The U.S. Department of Education Office of Educational Technology (OET) hosted a National Digital Equity Summit this week at their headquarters in Washington, DC. Stakeholders from around the United States were invited to participate in this historic event aimed at sharing strategies to close the digital divide and enable technology-empowered learning. Leaders from the Department of Education were there to present, including Secretary of Education Miguel A. Cardona.
A recurring theme in the day’s discussions was the deepening digital divide for students who lack a connected learning device after school. Tremendous resources exist for students who are online, but those who are not connected are left out and left behind. Educational technology resources should be a great multiplier for education, not a divider. Secretary Cardona said it well when he asked attendees to imagine if one out of four students did not have a pencil, a book, or a reliable school bus. Digital connectivity is no longer a “nice to have”, it is a must have – and we owe it to our students, families, and communities to do all that we can to close the homework gap.
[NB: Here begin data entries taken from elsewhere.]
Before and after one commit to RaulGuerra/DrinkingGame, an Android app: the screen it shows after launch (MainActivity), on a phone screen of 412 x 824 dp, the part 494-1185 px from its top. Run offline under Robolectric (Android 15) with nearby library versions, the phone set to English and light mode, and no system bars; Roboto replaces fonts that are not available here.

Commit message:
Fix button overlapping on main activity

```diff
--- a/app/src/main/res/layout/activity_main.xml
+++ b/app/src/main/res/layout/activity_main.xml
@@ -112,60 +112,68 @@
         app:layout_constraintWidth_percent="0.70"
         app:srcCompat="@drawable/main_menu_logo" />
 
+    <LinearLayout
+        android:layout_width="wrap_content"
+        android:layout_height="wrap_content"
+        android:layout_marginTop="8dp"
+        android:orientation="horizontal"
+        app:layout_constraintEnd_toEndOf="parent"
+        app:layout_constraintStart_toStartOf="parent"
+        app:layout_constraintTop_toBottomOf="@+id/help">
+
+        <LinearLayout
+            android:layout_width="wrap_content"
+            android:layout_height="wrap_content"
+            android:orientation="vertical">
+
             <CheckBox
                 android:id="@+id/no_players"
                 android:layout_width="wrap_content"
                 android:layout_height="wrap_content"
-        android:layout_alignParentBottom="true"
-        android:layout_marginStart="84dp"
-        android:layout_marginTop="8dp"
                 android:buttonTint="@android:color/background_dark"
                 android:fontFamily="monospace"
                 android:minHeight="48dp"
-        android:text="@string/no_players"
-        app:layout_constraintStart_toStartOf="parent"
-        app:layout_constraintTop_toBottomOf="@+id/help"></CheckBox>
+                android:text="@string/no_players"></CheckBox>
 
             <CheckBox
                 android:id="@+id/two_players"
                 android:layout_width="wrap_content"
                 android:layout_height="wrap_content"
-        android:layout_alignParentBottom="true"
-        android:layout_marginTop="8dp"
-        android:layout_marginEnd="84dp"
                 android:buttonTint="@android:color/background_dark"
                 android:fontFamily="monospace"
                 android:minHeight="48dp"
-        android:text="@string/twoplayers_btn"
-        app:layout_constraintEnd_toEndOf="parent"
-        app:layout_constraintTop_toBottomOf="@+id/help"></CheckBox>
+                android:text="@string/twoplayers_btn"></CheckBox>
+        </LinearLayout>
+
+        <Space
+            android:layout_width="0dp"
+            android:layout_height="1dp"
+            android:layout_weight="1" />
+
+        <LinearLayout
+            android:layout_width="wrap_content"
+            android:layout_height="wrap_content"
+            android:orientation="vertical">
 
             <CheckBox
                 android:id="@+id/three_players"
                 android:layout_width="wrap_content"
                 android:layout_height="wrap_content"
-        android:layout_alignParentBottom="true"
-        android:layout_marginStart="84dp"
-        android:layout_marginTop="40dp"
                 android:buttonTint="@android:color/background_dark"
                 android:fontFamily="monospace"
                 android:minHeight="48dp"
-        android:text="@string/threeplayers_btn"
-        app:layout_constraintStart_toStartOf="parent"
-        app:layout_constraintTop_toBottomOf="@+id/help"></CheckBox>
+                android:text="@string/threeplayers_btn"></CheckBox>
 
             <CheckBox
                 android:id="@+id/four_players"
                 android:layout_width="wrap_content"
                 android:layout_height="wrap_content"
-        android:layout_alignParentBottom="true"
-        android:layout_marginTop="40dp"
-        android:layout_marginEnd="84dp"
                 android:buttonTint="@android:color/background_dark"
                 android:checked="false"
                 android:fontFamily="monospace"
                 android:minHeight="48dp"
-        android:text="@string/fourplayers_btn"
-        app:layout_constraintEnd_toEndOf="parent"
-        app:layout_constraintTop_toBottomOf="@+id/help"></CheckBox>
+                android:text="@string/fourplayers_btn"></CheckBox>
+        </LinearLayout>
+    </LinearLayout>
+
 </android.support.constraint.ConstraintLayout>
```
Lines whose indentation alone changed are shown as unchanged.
The OET has releases a study that offers in-depth strategies and approaches to address three pillars of the digital divide: (1) availability, (2) affordability, and (3) adoption. Please take time to read this report, and the other resources available through the Digital Equity Education Roundtables (DEER) initiative.